__Problem statement__: Please give the number of lines in the records below that include "class", with no other output.

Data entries
↓↓↓

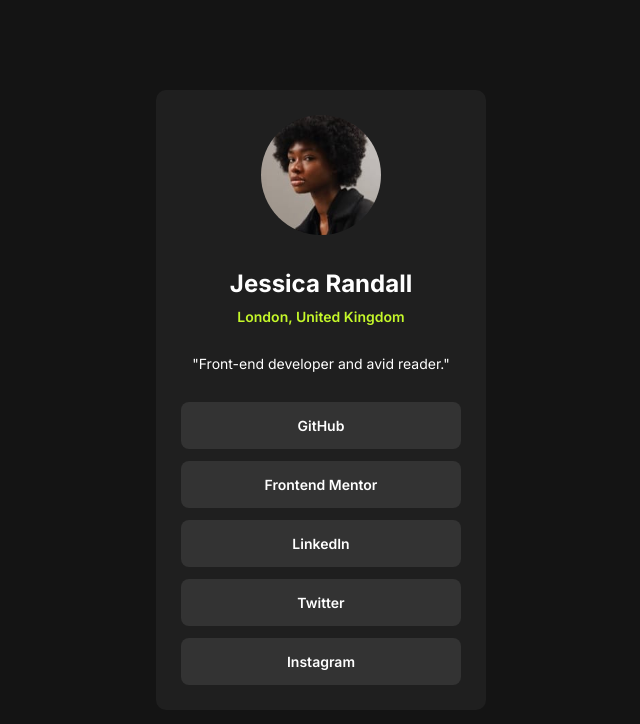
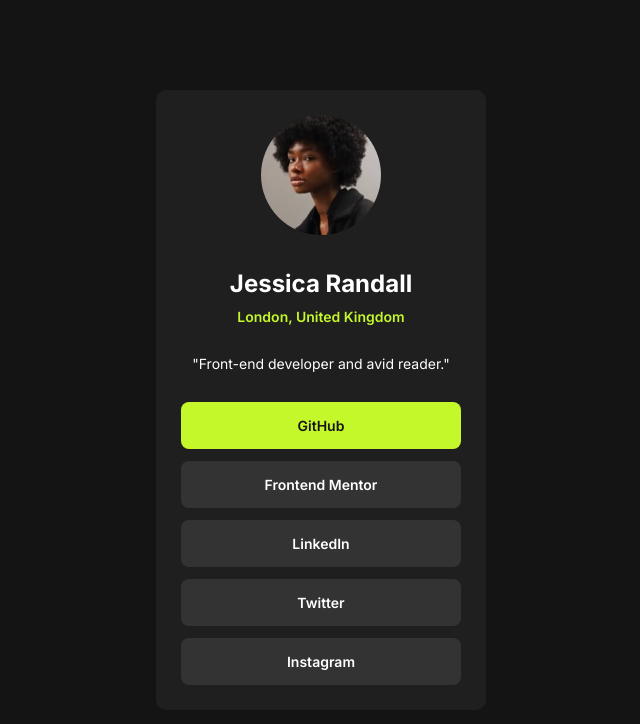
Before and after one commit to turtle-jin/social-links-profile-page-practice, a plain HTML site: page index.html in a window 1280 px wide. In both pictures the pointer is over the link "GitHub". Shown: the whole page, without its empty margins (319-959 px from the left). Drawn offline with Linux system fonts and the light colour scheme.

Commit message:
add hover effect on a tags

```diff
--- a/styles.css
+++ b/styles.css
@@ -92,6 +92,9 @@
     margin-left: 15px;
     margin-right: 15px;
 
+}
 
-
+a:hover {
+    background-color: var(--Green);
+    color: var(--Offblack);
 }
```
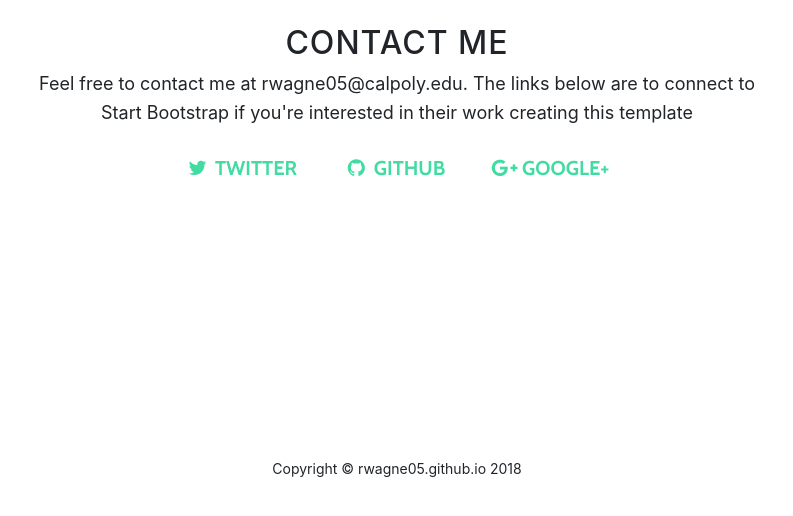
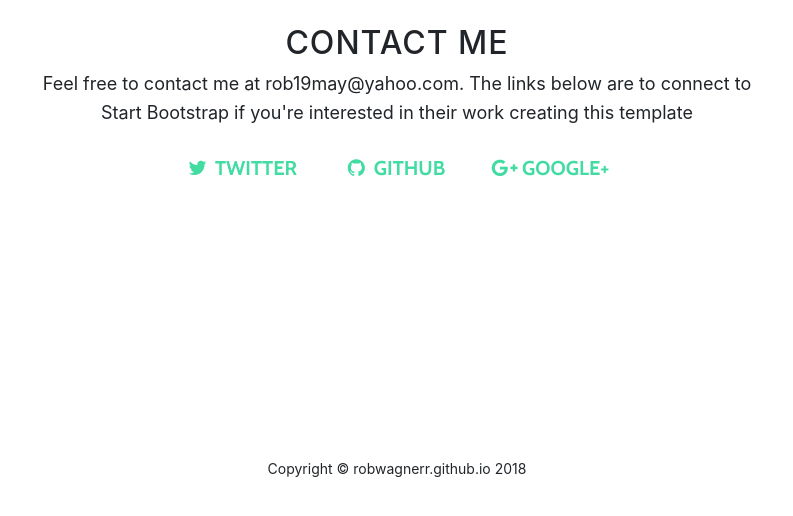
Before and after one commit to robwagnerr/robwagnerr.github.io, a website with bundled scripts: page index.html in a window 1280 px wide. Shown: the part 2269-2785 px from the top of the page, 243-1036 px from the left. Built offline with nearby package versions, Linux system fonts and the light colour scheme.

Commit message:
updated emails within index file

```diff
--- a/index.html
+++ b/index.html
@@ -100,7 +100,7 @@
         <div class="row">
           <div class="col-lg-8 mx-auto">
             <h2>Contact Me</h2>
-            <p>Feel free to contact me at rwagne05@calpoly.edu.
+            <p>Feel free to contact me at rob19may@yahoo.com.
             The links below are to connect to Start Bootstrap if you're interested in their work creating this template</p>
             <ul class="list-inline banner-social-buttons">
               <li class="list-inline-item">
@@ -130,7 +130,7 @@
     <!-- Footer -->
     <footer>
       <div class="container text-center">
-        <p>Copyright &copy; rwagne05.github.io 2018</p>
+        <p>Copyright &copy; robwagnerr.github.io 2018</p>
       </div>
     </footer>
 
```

↑↑↑

__Answer area__: 5